Self-management self-efficacy in people living with and beyond cancer (PLWABC) post-treatment: A rural-urban comparison in the East Midlands of England.


Session type:

David Nelson1,Ros Kane1,Ian McGonagle1,Paul Turner1,Christine Jackson1,Gianina Postavaru2
1University of Lincoln,2Bishop Grosseteste University



The needs and challenges of PLWABC in rural areas are well documented, however, there is a lack of research examining whether rural-urban residence has a significant bearing on self-efficacy (belief to execute behaviour) to self-manage the consequences of cancer following treatment. The aim of this study was to identify and compare self-management self-efficacy in a sample of PLWABC who were post-treatment from rural and urban areas in the East Midlands of England.
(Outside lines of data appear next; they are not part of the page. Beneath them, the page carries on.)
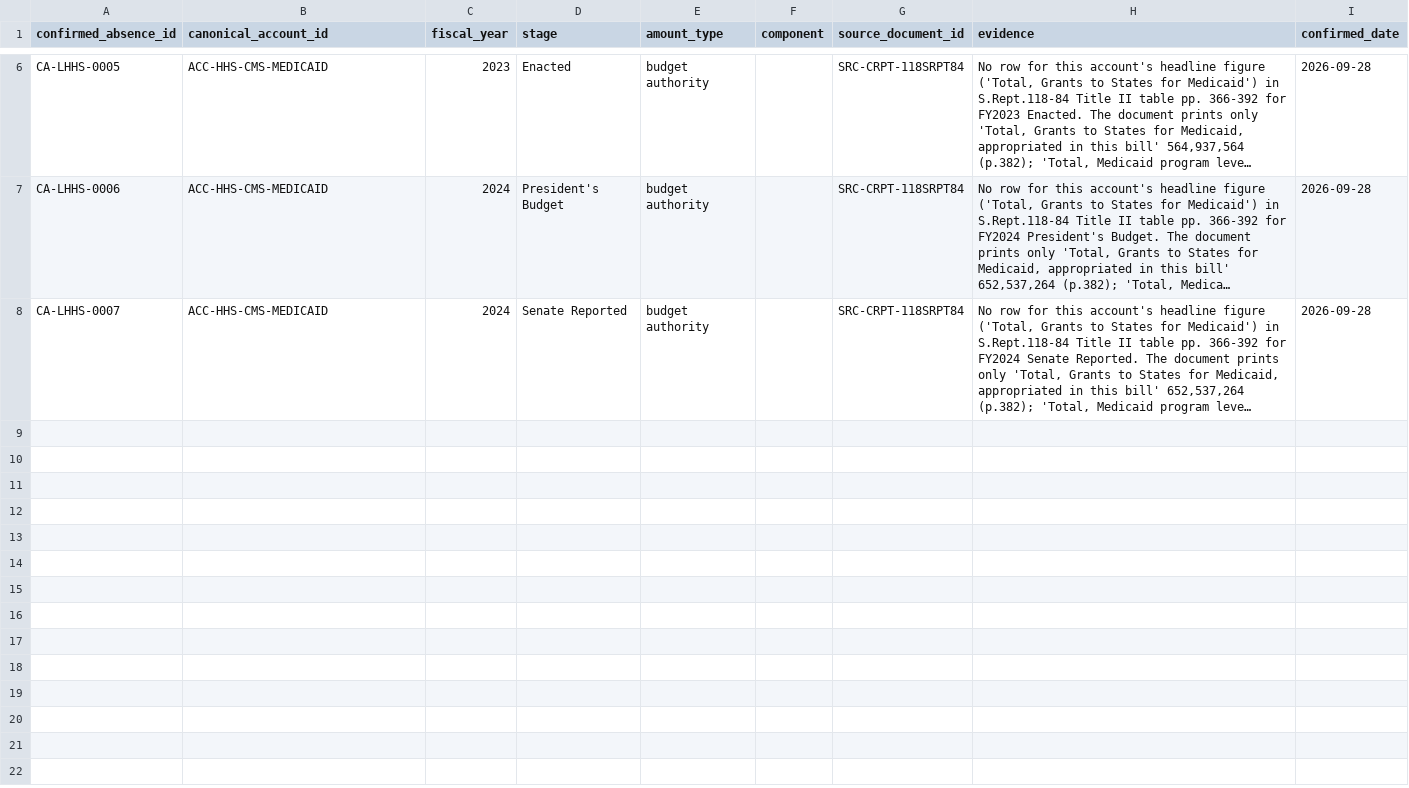
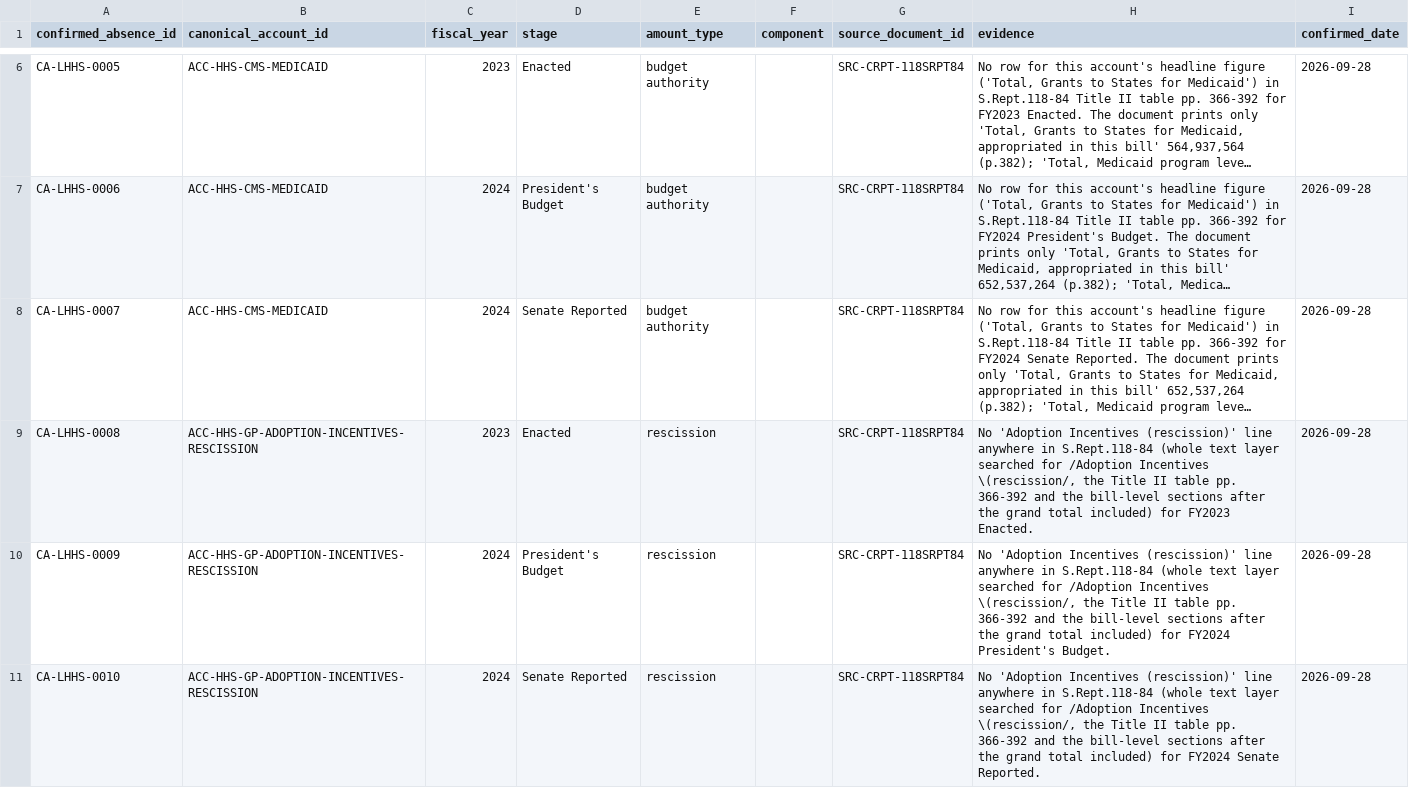
Before and after one commit to georgiadawg27/AppropsIntelligence, a CSV file: reference/review/lhhs/workbook/lhhs_confirmed_absence.csv, drawn as a sheet; only a part is shown, gaps mark what is left out; long unchanged cells end in …; the diff covers the shown part only; the diff names each change by its address in the sheet, - before the commit and + after, or states it on an @@ line.

```diff
--- a/reference/review/lhhs/workbook/lhhs_confirmed_absence.csv
+++ b/reference/review/lhhs/workbook/lhhs_confirmed_absence.csv
+row 9: CA-LHHS-0008 | ACC-HHS-GP-ADOPTION-INCENTIVES-RESCISSION | 2023 | Enacted | rescission |  | SRC-CRPT-118SRPT84 | No 'Adoption Incentives (rescission)' line anywhere in S.Rept.118-84 (whole text layer searched for /Adoption Incentives \(rescission/, the Title II table pp. 366-392 and the bill-level sections after the grand total included) for FY2023 Enacted. | 2026-09-28
+row 10: CA-LHHS-0009 | ACC-HHS-GP-ADOPTION-INCENTIVES-RESCISSION | 2024 | President's Budget | rescission |  | SRC-CRPT-118SRPT84 | No 'Adoption Incentives (rescission)' line anywhere in S.Rept.118-84 (whole text layer searched for /Adoption Incentives \(rescission/, the Title II table pp. 366-392 and the bill-level sections after the grand total included) for FY2024 President's Budget. | 2026-09-28
+row 11: CA-LHHS-0010 | ACC-HHS-GP-ADOPTION-INCENTIVES-RESCISSION | 2024 | Senate Reported | rescission |  | SRC-CRPT-118SRPT84 | No 'Adoption Incentives (rescission)' line anywhere in S.Rept.118-84 (whole text layer searched for /Adoption Incentives \(rescission/, the Title II table pp. 366-392 and the bill-level sections after the grand total included) for FY2024 Senate Reported. | 2026-09-28
```
Also changed, not shown: 8 added rows elsewhere in this file, reference/review/lhhs/workbook/lhhs_account.csv, reference/review/lhhs/workbook/lhhs_component.csv, 11 other files.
The study used a cross-sectional self-completion postal questionnaire that collected data on demographics, rural-urban residence, and self-management self-efficacy. Participants rated their confidence to perform 11 self-management behaviours (1=not at all confident to 10=totally confident). Mean scores were calculated and a higher score was indicative of high self-efficacy. Independent samples t Tests compared mean scores between rural and urban participants.


227 participants completed and returned a questionnaire. The mean age was 66.86±11.22 (range 26-90). The most common cancer sites were breast (32%), urological (23%) and upper and lower GI (18%). 52% of participants were female, 48% male, 45% resided in rural areas and 53% in urban areas. Overall, the mean self-efficacy score was 7.44±1.91 (range 1.73-10.0). Rural participants (7.86±1.70) reported significantly (p<.01) higher cancer-related self-efficacy compared to those in urban areas (7.09±1.96). In terms of confidence to perform specific self-management tasks, rural participants had significantly higher self-efficacy than urban respondents with regards to managing fatigue (p<.05), physical discomfort (p<.01), emotional distress (p<.001), other symptoms or health problems (p<.05), and problems caused by cancer and its treatment (p<.05).


Whilst the active treatment phase can present significant challenges for PLWABC in rural areas the findings suggest that the rural environment has the potential to increase self-management self-efficacy in the transition to survivorship.